The Permanent secretary in the Ministry of Information and Communication Technology, Postal and Courier Services, Engineer Sam Kundishora, said the ministry was working with private stakeholders and software developers to sensitise farmers on the values of using ICTs in the agricultural sector.
“What we’re doing as a ministry is that we’re demonstrating how ICTs interventions in the agriculture sector can help farmers improve food production. We’re working with private stakeholders and software developers to establish innovation platforms to sensitise farmers on the values of using ICTs in the agricultural sector.
“What I can also say is that solutions and models are there but what’s lacking is a coordinated approach with farmers for them to embrace ICTs so as to improve agricultural yields. What we want is to have a platform with farmers where we can talk to them and sensitise them on how they can take advantage of ICTs in order to improve food production in the country,” said Eng Kundishora.
Eng Kundishora was clear that ICTs innovation can empower farmers by facilitating timely access to localised and personalised information for greater control of their production, risks and thus market their produce to identified market opportunities.
The excitement generated by the introduction of ICTs in other sectors such as education, health, financial services and trade is evidence enough that ICTs can be the solution to agricultural development in the country.
Allen Ncube, a farmer from Umguza area in Matabeleland North Province, said the unavailability of extension staff in their locality for consultation or advice was a drawback.
He believes only the implementation of ICTs can afford farmers easy access to information and tips on how to increase agricultural productivity.
“As farmers we aren’t getting timely crop and weather advisories, and the information about schemes and government programmes is hardly accessible to us. We believe the introduction of ICTs in the agricultural sector will help us avert potential losses by reacting quickly to weather and pest information being sent to us by the meteorological department.
“For example it might rain today, but not enough to allow us commencing sowing. With warning from the Meteorological Department and Ministry of Agriculture, Mechanisation and Irrigation Development we can make informed decisions on whether we should sow or wait”.
Ncube’s prayer is that farmers should be empowered with information and communication assets and services that can help them increase productivity and incomes as well as protect their food security.
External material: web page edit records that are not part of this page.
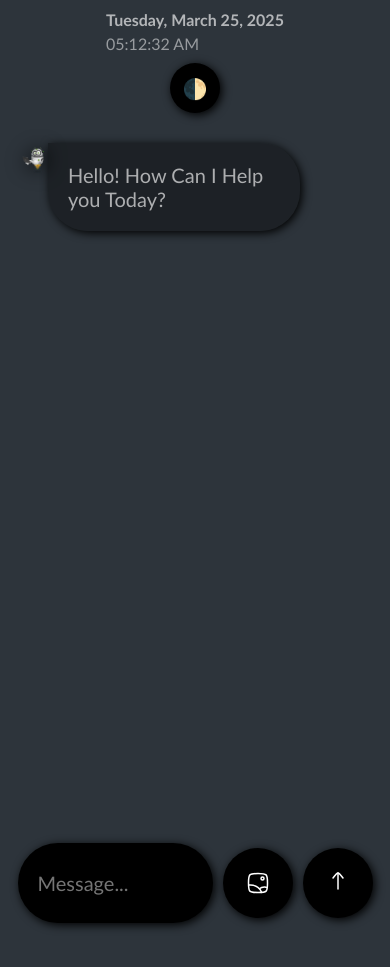
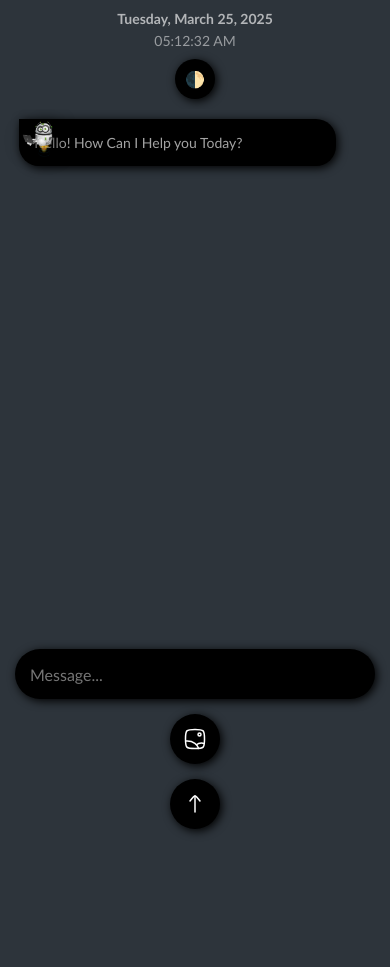
Before and after one commit to Dikshant0083/ChatBot-Ai, a plain HTML site: page index.html in a window 390 px wide. After the commit the page ends 844 px from the top, so only its background shows below. Drawn offline with Linux system fonts and the light colour scheme.

Commit message:
Update style.css

```diff
--- a/style.css
+++ b/style.css
@@ -5,9 +5,16 @@
     font-family: 'Gill Sans', 'Gill Sans MT', Calibri, 'Trebuchet MS', sans-serif;
 }
 
+html, body {
+    width: 100%;
+    height: 100%;
+    max-width: 100%;
+    overflow-x: hidden;
+}
+
 body {
-    width: 100%;
-    height: 100vh;
+    display: flex;
+    flex-direction: column;
 
     /* Theme Variables */
     --bg-primary: rgb(45, 52, 59);
@@ -35,7 +42,7 @@ body[data-theme='light'] {
     display: flex;
     justify-content: space-between;
     align-items: center;
-    padding: 10px 20px;
+    padding: 15px 20px;
     color: var(--text-primary);
 }
 
@@ -74,134 +81,181 @@ body[data-theme='light'] {
 }
 
 .chat-container {
+    flex-grow: 1;
     width: 100%;
-    height: 80%;
     background-color: var(--bg-primary);
     padding: 20px;
     display: flex;
     flex-direction: column;
     gap: 20px;
-    font-size: 20px;
-    overflow: auto;
+    font-size: 18px;
+    overflow-y: auto;
+    overflow-x: hidden;
+}
+
+.user-chat-box, .ai-chat-box {
+    width: 100%;
+    max-width: 700px;
+    margin: 0 auto;
+    position: relative;
 }
 
 .user-chat-box {
-    width: 60%;
-    position: relative;
-    left: 40%;
+    align-self: flex-end;
 }
 
 .ai-chat-box {
-    width: 60%;
-    position: relative;
+    align-self: flex-start;
 }
 
-.user-chat-area {
+.user-chat-area, .ai-chat-area {
     width: 90%;
-    padding: 20px;
+    padding: 15px;
     background-color: var(--bg-secondary);
     color: var(--text-primary);
-    border-radius: 40px 0px 40px 40px;
+    border-radius: 20px;
     box-shadow: var(--shadow);
     display: flex;
     gap: 10px;
     flex-direction: column;
+    word-wrap: break-word;
 }
 
-.chooseimg {
-    width: 30%;
-    border-radius: 30px;
+.user-chat-area {
+    border-radius: 20px 0 20px 20px;
+    margin-left: auto;
 }
 
 .ai-chat-area {
-    width: 90%;
-    padding: 20px;
-    background-color: rgba(0, 0, 0, 0.361);
-    position: relative;
-    left: 10%;
-    color: var(--text-primary);
-    border-radius: 0px 40px 40px 40px;
-    box-shadow: var(--shadow);
+    border-radius: 0 20px 20px 20px;
+    margin-right: auto;
+}
+
+#userImage, #aiImage {
+    width: 50px;
+    height: 50px;
+    object-fit: cover;
+    border-radius: 50%;
+    position: absolute;
+    top: 0;
+    filter: drop-shadow(var(--shadow));
 }
 
 #userImage {
-    position: absolute;
     right: 0;
-    filter: drop-shadow(var(--shadow));
 }
 
 #aiImage {
-    position: absolute;
     left: 0;
-    filter: drop-shadow(var(--shadow));
 }
 
 .prompt-area {
     width: 100%;
-    height: 20%;
     background-color: var(--bg-primary);
     display: flex;
     align-items: center;
     justify-content: center;
     gap: 10px;
+    padding: 15px;
 }
 
 .prompt-area input {
-    width: 50%;
-    height: 80px;
+    flex-grow: 1;
+    max-width: 600px;
+    height: 60px;
     background-color: var(--bg-secondary);
     outline: none;
     border: none;
-    border-radius: 50px;
-    padding: 20px;
+    border-radius: 30px;
+    padding: 15px;
     color: var(--text-secondary);
-    font-size: 20px;
+    font-size: 18px;
     box-shadow: var(--shadow);
 }
 
 .prompt-area button {
-    width: 70px;
-    height: 70px;
+    width: 60px;
+    height: 60px;
     border-radius: 50%;
     background-color: var(--bg-secondary);
     border: none;
     box-shadow: var(--shadow);
     cursor: pointer;
     transition: all 0.5s;
+    display: flex;
+    align-items: center;
+    justify-content: center;
 }
 
 .prompt-area button:hover {
     opacity: 0.7;
 }
 
-.load {
-    filter: drop-shadow(var(--shadow));
+.prompt-area button img {
+    max-width: 30px;
+    max-height: 30px;
 }
 
-.choose {
-    width: 50px;
-    height: 50px;
-    border-radius: 50%;
-}
-
-#image {
-    display: flex;
-    align-items: center;
-    justify-content: center;
-}
-
-@media (max-width: 600px) {
-    .user-chat-box {
-        width: 80%;
-        left: 20%;
-    }
-
-    .ai-chat-box {
-        width: 80%;
-    }
-
+/* Responsive Adjustments */
+@media (max-width: 768px) {
     .header {
         flex-direction: column;
         gap: 10px;
+        text-align: center;
+    }
+
+    .datetime {
+        align-items: center;
+    }
+
+    .chat-container {
+        font-size: 16px;
+        padding: 10px;
+    }
+
+    .user-chat-box, .ai-chat-box {
+        width: 95%;
+    }
+
+    .prompt-area {
+        flex-direction: column;
+        gap: 15px;
+    }
+
+    .prompt-area input {
+        width: 100%;
+        max-width: none;
+        height: 50px;
+        font-size: 16px;
+    }
+
+    .prompt-area button {
+        width: 50px;
+        height: 50px;
     }
 }
+
+@media (max-width: 480px) {
+    .header {
+        padding: 10px;
+    }
+
+    .datetime {
+        font-size: 14px;
+    }
+
+    .chat-container {
+        font-size: 14px;
+    }
+
+    #theme-toggle {
+        width: 40px;
+        height: 40px;
+        font-size: 16px;
+    }
+
+    #userImage, #aiImage {
+        width: 40px;
+        height: 40px;
+    }
+}
```
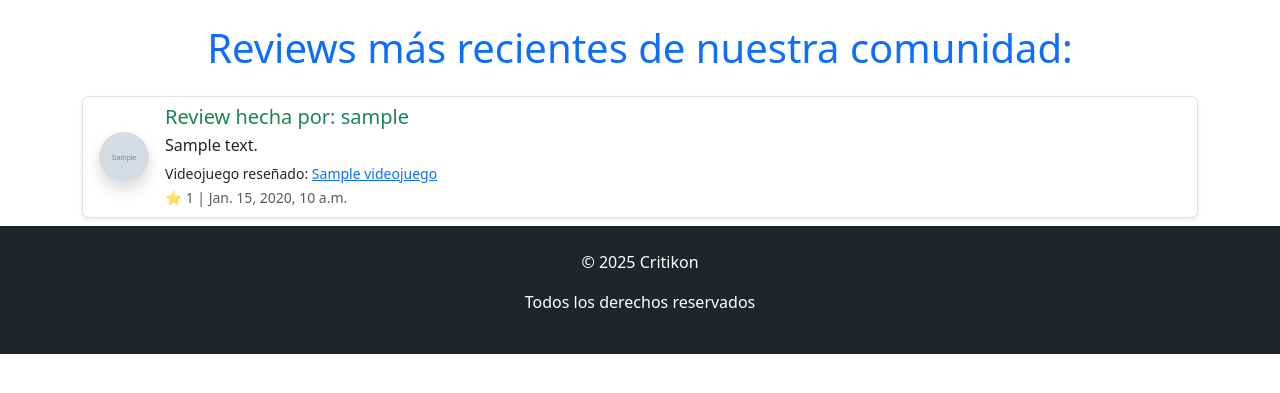
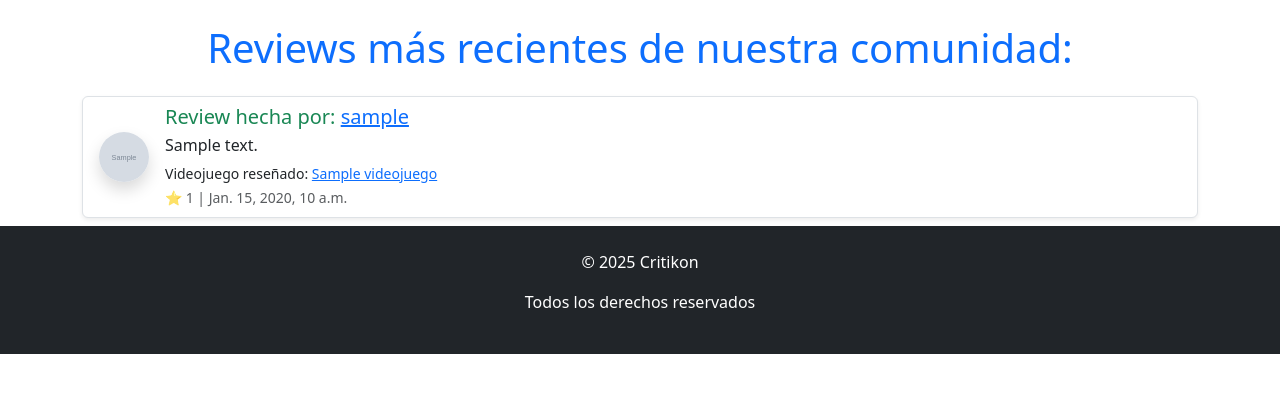
Before and after one commit to Carlos5Noob/Critikon-project, a Django app: page /critikon/opiniones-recientes/ in a window 1280 px wide. Shown: the part 72-465 px from the top of the page. Run offline with Django 5.2, Linux system fonts and the light colour scheme; a user stored in the database is signed in; tables that the repository leaves empty hold one stand-in row (values such as "Sample post"); grey boxes marked "Sample" are stand-in pictures; some libraries are stand-ins or nearby versions.

Commit message:
ahora al pinchar sobre el nombre te lleve a las reviews que ha hecho ese usuario

```diff
--- a/app/templates/app/lista_opiniones_recientes.html
+++ b/app/templates/app/lista_opiniones_recientes.html
@@ -17,7 +17,7 @@
                             <img src="{{ opinion.user.avatar.url }}" alt="avatar" class="rounded-circle shadow me-3" style="width: 50px; height: 50px;">
                         {% endif %}
                         <div>
-                            <h5 class="mb-1 text-success">Review hecha por: {{ opinion.user }}</h5>
+                            <h5 class="mb-1 text-success">Review hecha por: <a href="{% url 'app:reviews_id' opinion.user.id %}">{{ opinion.user }}</a></h5>
                             <p class="mb-1">{{ opinion.review_text }}</p>
                             <small class="mb-1">Videojuego reseñado: <a href="{% url 'app:lista_opiniones' opinion.game.id %}">{{ opinion.game.title }}</a></small> <br>
                             <small class="text-muted">⭐ {{ opinion.rating }} | {{ opinion.created_at }}</small>
```
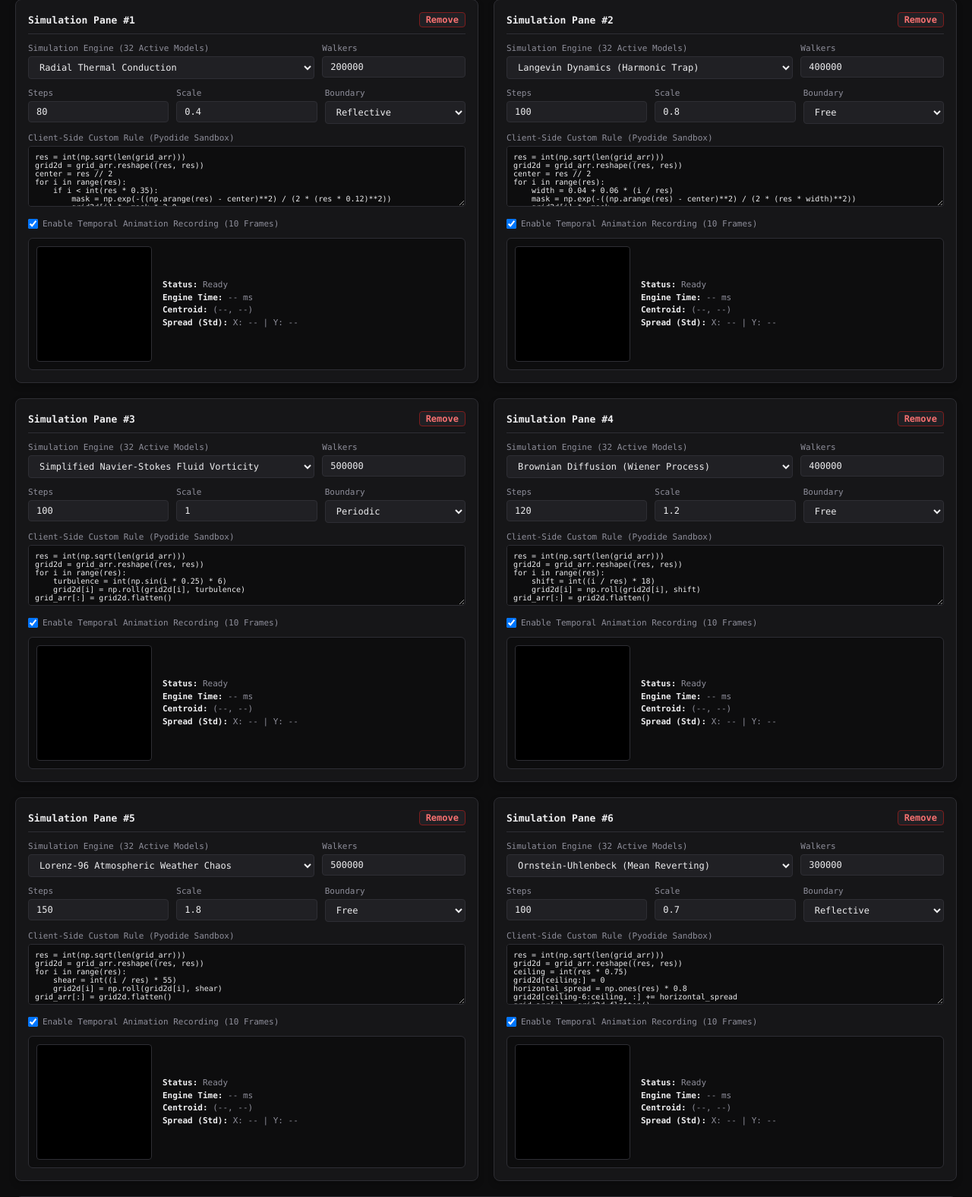
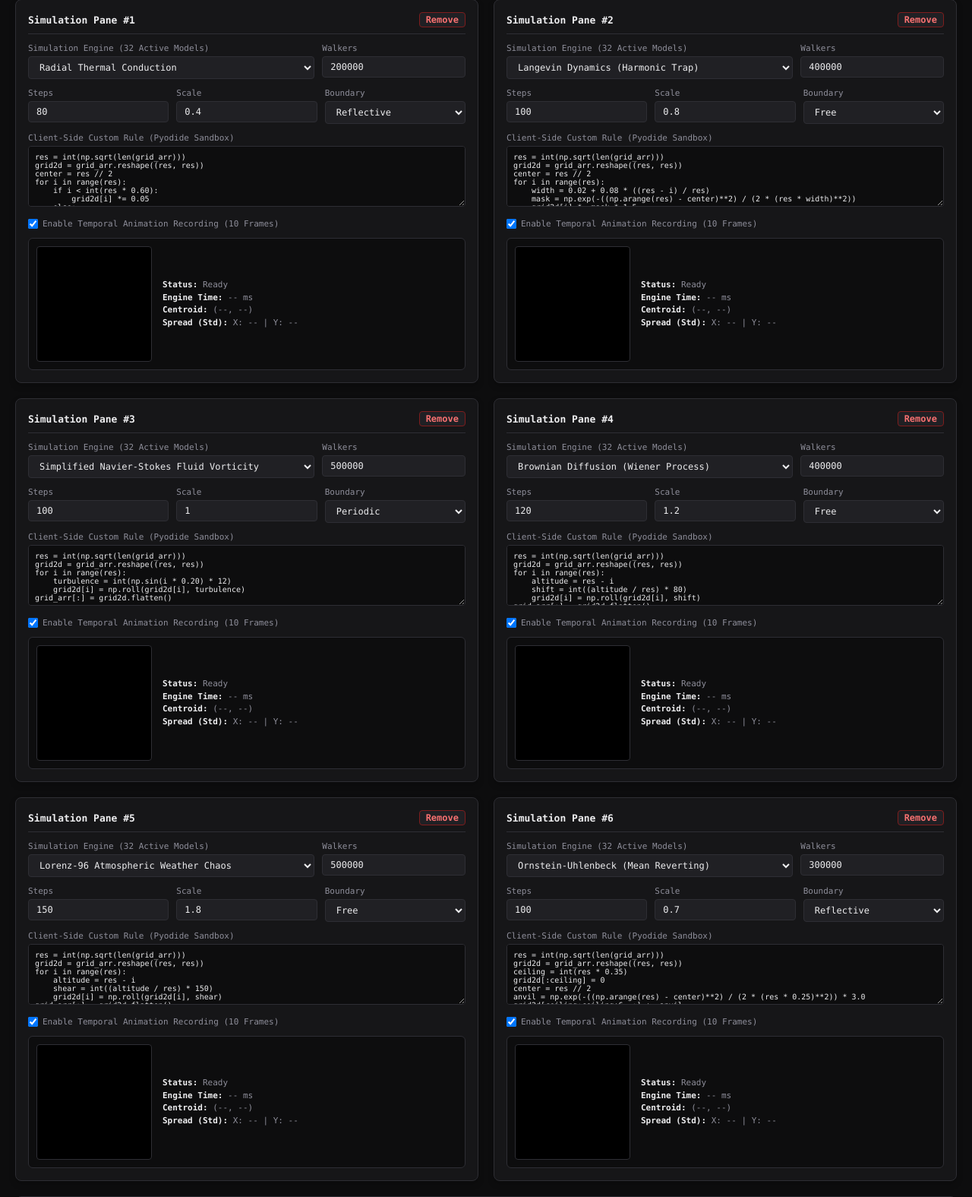
Before and after one commit to cpage42/High-Performance-Vectorized-Simulation-Lab-V2_Patch1, a Flask app: page / in a window 1280 px wide. Shown: the part 146-1721 px from the top of the page at 76% size. Run offline with Flask 3, Linux system fonts and the light colour scheme; some libraries are stand-ins or nearby versions.

Commit message:
Finalize perfectly tuned pyodide physics mappings for 6-pane volcano model

```diff
--- a/templates/index.html
+++ b/templates/index.html
@@ -442,12 +442,12 @@
             grid.innerHTML = "";
             paneCount = 0;
             if (type === "eruption") {
-                addPane({ engine: "thermal", walkers: 200000, steps: 80, scale: 0.4, boundary: "reflective", record_history: true, code: "res = int(np.sqrt(len(grid_arr)))\ngrid2d = grid_arr.reshape((res, res))\ncenter = res // 2\nfor i in range(res):\n    if i < int(res * 0.35):\n        mask = np.exp(-((np.arange(res) - center)**2) / (2 * (res * 0.12)**2))\n        grid2d[i] *= mask * 2.0\n    else:\n        grid2d[i] *= 0.05\ngrid_arr[:] = grid2d.flatten()" });
-                addPane({ engine: "langevin", walkers: 400000, steps: 100, scale: 0.8, boundary: "free", record_history: true, code: "res = int(np.sqrt(len(grid_arr)))\ngrid2d = grid_arr.reshape((res, res))\ncenter = res // 2\nfor i in range(res):\n    width = 0.04 + 0.06 * (i / res)\n    mask = np.exp(-((np.arange(res) - center)**2) / (2 * (res * width)**2))\n    grid2d[i] *= mask\ngrid_arr[:] = grid2d.flatten()" });
-                addPane({ engine: "navier_stokes", walkers: 500000, steps: 100, scale: 1.0, boundary: "periodic", record_history: true, code: "res = int(np.sqrt(len(grid_arr)))\ngrid2d = grid_arr.reshape((res, res))\nfor i in range(res):\n    turbulence = int(np.sin(i * 0.25) * 6)\n    grid2d[i] = np.roll(grid2d[i], turbulence)\ngrid_arr[:] = grid2d.flatten()" });
-                addPane({ engine: "diffusion", walkers: 400000, steps: 120, scale: 1.2, boundary: "free", record_history: true, code: "res = int(np.sqrt(len(grid_arr)))\ngrid2d = grid_arr.reshape((res, res))\nfor i in range(res):\n    shift = int((i / res) * 18)\n    grid2d[i] = np.roll(grid2d[i], shift)\ngrid_arr[:] = grid2d.flatten()" });
-                addPane({ engine: "lorenz96", walkers: 500000, steps: 150, scale: 1.8, boundary: "free", record_history: true, code: "res = int(np.sqrt(len(grid_arr)))\ngrid2d = grid_arr.reshape((res, res))\nfor i in range(res):\n    shear = int((i / res) * 55)\n    grid2d[i] = np.roll(grid2d[i], shear)\ngrid_arr[:] = grid2d.flatten()" });
-                addPane({ engine: "ou", walkers: 300000, steps: 100, scale: 0.7, boundary: "reflective", record_history: true, code: "res = int(np.sqrt(len(grid_arr)))\ngrid2d = grid_arr.reshape((res, res))\nceiling = int(res * 0.75)\ngrid2d[ceiling:] = 0 \nhorizontal_spread = np.ones(res) * 0.8\ngrid2d[ceiling-6:ceiling, :] += horizontal_spread\ngrid_arr[:] = grid2d.flatten()" });
+                addPane({ engine: "thermal", walkers: 200000, steps: 80, scale: 0.4, boundary: "reflective", record_history: true, code: "res = int(np.sqrt(len(grid_arr)))\ngrid2d = grid_arr.reshape((res, res))\ncenter = res // 2\nfor i in range(res):\n    if i < int(res * 0.60):\n        grid2d[i] *= 0.05\n    else:\n        mask = np.exp(-((np.arange(res) - center)**2) / (2 * (res * 0.15)**2))\n        grid2d[i] *= mask * 2.5\ngrid2d[int(res * 0.90):] = 0\ngrid_arr[:] = grid2d.flatten()" });
+                addPane({ engine: "langevin", walkers: 400000, steps: 100, scale: 0.8, boundary: "free", record_history: true, code: "res = int(np.sqrt(len(grid_arr)))\ngrid2d = grid_arr.reshape((res, res))\ncenter = res // 2\nfor i in range(res):\n    width = 0.02 + 0.08 * ((res - i) / res)\n    mask = np.exp(-((np.arange(res) - center)**2) / (2 * (res * width)**2))\n    grid2d[i] *= mask * 1.5\ngrid_arr[:] = grid2d.flatten()" });
+                addPane({ engine: "navier_stokes", walkers: 500000, steps: 100, scale: 1.0, boundary: "periodic", record_history: true, code: "res = int(np.sqrt(len(grid_arr)))\ngrid2d = grid_arr.reshape((res, res))\nfor i in range(res):\n    turbulence = int(np.sin(i * 0.20) * 12)\n    grid2d[i] = np.roll(grid2d[i], turbulence)\ngrid_arr[:] = grid2d.flatten()" });
+                addPane({ engine: "diffusion", walkers: 400000, steps: 120, scale: 1.2, boundary: "free", record_history: true, code: "res = int(np.sqrt(len(grid_arr)))\ngrid2d = grid_arr.reshape((res, res))\nfor i in range(res):\n    altitude = res - i\n    shift = int((altitude / res) * 80)\n    grid2d[i] = np.roll(grid2d[i], shift)\ngrid_arr[:] = grid2d.flatten()" });
+                addPane({ engine: "lorenz96", walkers: 500000, steps: 150, scale: 1.8, boundary: "free", record_history: true, code: "res = int(np.sqrt(len(grid_arr)))\ngrid2d = grid_arr.reshape((res, res))\nfor i in range(res):\n    altitude = res - i\n    shear = int((altitude / res) * 150)\n    grid2d[i] = np.roll(grid2d[i], shear)\ngrid_arr[:] = grid2d.flatten()" });
+                addPane({ engine: "ou", walkers: 300000, steps: 100, scale: 0.7, boundary: "reflective", record_history: true, code: "res = int(np.sqrt(len(grid_arr)))\ngrid2d = grid_arr.reshape((res, res))\nceiling = int(res * 0.35)\ngrid2d[:ceiling] = 0\ncenter = res // 2\nanvil = np.exp(-((np.arange(res) - center)**2) / (2 * (res * 0.25)**2)) * 3.0\ngrid2d[ceiling:ceiling+6, :] += anvil\ngrid_arr[:] = grid2d.flatten()" });
                 logToConsole("[INFO] Loaded preset: Stratified Volcano Eruption Suite.");
             } else if (type === "diffusion") {
                 addPane({ engine: "diffusion", scale: 1.0 });
@@ -673,8 +673,7 @@ processed_grid = grid_arr.tolist()
         }
         function exportData() { window.location.href = "/export"; }
 
-        // Initialize the default 6-Pane Volcano simulation
-        loadPreset("eruption");
+        window.onload = () => { loadPreset("eruption"); };
     </script>
 </body>
 </html>
```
Zimbabwe Farmers Union executive director, Paul Zacharia, said his organisation was also working on a number of ICT-enhanced programmes to address challenges in agriculture, including how to address the abundant information needs of farmers and make agriculture profitable for them.
“We’ve a number of programmes hinged on ICT to promote market information through interactive platforms. On these platforms farmers can identify their markets and would be updated with information to empower themselves in taking research to land, avail timely and adequate credit, seek and act on market intelligence reports and access market and negotiate prices.
“Instead of going to the bank they can also receive their payments on those very platforms. We’re doing all this as a measure to promote the use of ICTs in the agricultural sector. We’re also working with young farmers where we’re designing applications where these farmers can get information on weather patterns and how the market is reacting among other benefits,” he said.
It is vital to bear in mind that in designing ICTs-in-agriculture “interventions and access” refers not only to the physical proximity and accessibility of ICT infrastructure, tools, and services, but also to their affordability, use, and usage models that are appropriate for the local physical, environmental and cultural constraints.
More importantly, farmers should recognise that these new technologies do not automatically replace the more traditional forms of communication, knowledge sharing, and collective action that have evolved within a given community or region.